Excerpts from a dataset:

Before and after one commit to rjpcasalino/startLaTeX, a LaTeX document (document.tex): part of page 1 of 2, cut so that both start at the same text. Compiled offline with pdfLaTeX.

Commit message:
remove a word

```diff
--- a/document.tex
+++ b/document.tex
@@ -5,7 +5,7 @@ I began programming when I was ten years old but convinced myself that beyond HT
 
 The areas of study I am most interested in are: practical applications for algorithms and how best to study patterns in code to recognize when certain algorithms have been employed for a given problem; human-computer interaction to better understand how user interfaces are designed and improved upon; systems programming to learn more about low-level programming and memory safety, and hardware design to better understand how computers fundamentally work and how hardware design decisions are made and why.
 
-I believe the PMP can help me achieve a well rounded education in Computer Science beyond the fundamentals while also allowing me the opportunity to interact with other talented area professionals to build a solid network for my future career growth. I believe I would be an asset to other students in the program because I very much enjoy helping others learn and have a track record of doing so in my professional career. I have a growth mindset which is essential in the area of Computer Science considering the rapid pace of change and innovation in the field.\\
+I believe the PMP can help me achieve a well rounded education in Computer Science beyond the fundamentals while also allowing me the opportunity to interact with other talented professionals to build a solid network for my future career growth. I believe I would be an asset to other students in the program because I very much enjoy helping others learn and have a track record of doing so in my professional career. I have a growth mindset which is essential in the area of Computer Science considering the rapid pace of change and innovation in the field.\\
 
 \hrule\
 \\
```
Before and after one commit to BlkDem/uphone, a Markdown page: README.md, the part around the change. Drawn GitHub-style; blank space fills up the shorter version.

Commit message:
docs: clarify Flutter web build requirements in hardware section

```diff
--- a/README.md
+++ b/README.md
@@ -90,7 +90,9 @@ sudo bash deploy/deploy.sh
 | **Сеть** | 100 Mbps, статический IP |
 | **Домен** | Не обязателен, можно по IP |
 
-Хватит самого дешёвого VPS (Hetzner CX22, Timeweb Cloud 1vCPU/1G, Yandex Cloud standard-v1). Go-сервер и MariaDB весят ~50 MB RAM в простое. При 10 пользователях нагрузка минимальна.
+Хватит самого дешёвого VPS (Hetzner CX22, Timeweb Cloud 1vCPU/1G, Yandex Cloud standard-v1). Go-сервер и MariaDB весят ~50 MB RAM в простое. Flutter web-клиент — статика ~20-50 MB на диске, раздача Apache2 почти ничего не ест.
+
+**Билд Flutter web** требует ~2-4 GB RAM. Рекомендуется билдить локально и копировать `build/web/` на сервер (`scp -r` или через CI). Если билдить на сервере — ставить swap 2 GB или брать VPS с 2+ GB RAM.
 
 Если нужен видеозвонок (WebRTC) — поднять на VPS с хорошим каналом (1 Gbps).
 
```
* * *
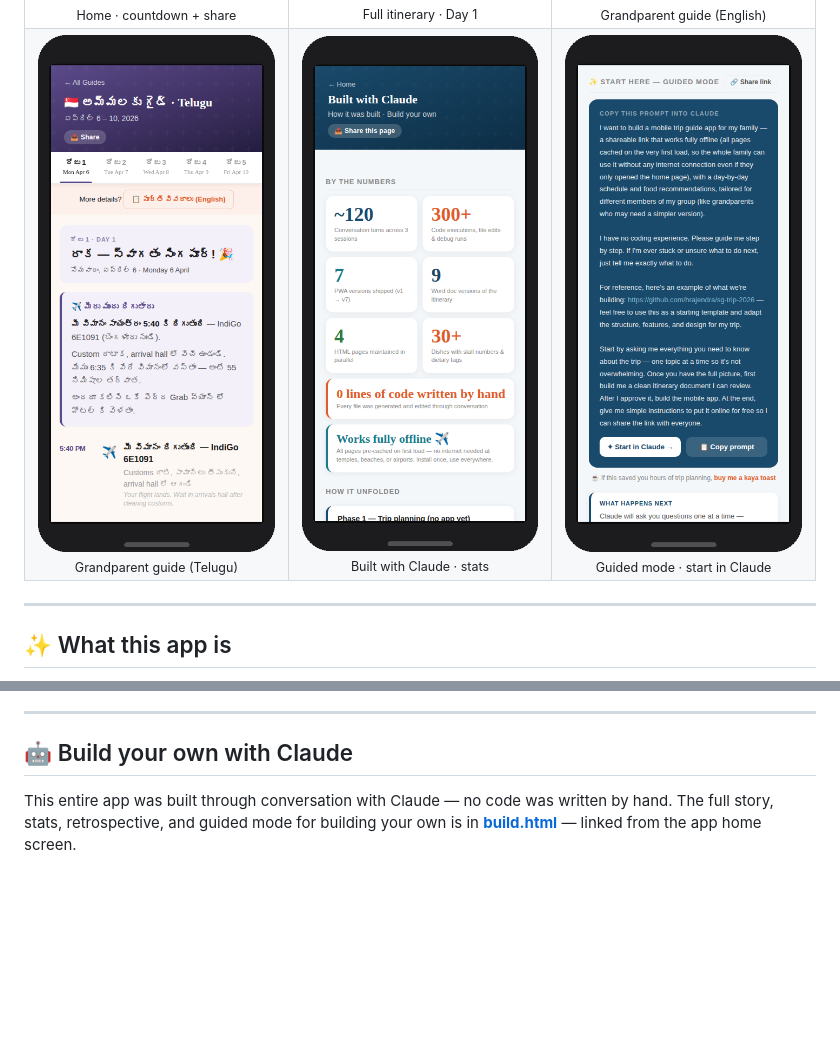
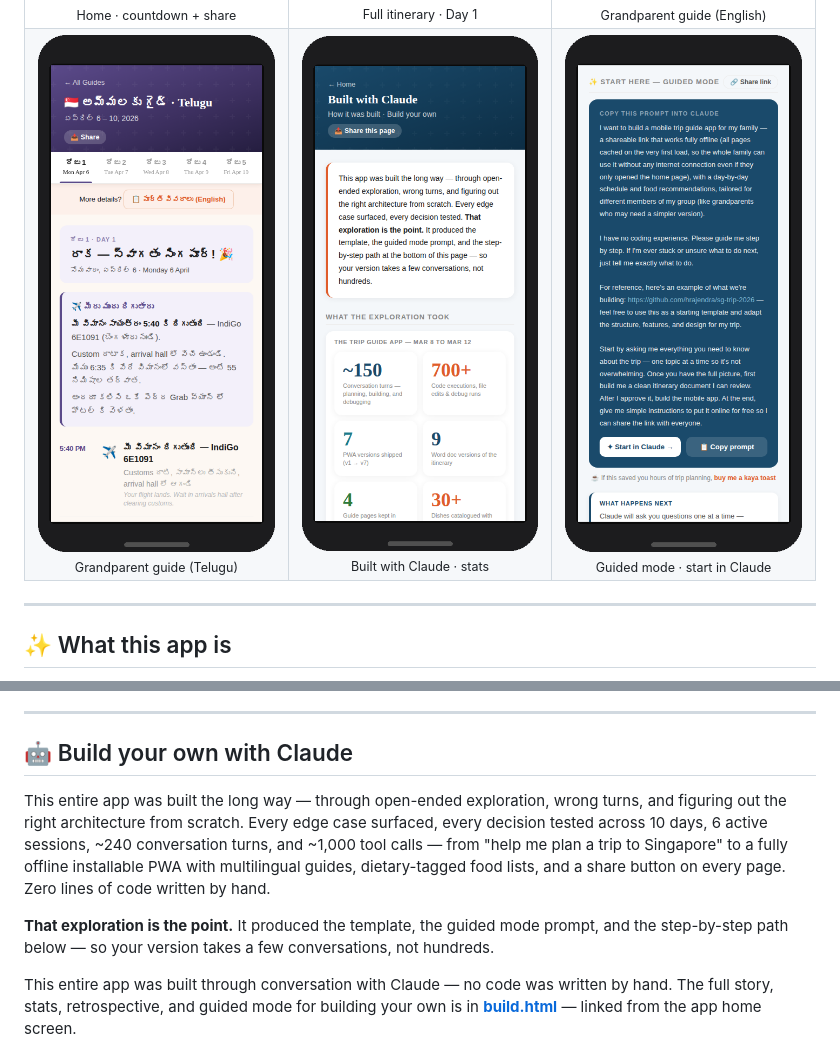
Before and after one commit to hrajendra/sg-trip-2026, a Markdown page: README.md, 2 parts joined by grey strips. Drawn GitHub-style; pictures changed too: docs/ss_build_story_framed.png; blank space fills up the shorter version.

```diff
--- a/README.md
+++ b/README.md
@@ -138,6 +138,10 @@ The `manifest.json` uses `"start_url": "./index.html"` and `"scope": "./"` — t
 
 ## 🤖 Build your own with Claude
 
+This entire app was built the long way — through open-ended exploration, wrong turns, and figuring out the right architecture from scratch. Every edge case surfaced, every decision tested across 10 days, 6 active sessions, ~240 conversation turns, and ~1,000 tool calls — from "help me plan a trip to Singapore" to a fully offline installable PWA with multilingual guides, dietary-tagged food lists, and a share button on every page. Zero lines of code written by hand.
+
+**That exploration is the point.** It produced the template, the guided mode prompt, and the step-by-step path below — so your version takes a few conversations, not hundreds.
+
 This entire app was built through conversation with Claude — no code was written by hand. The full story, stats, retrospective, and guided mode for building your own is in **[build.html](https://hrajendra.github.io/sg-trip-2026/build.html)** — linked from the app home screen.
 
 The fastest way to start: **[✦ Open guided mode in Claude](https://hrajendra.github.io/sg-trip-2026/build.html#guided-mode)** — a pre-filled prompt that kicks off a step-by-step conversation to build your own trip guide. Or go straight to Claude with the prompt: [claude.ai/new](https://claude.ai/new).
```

● **INSTRUCTIONS TO FOLLOW**
Going through the entries above, show each line that contains "document".

● **EXERCISE SOLUTION**
Before and after one commit to rjpcasalino/startLaTeX, a LaTeX document (document.tex): part of page 1 of 2, cut so that both start at the same text. Compiled offline with pdfLaTeX.
--- a/document.tex
+++ b/document.tex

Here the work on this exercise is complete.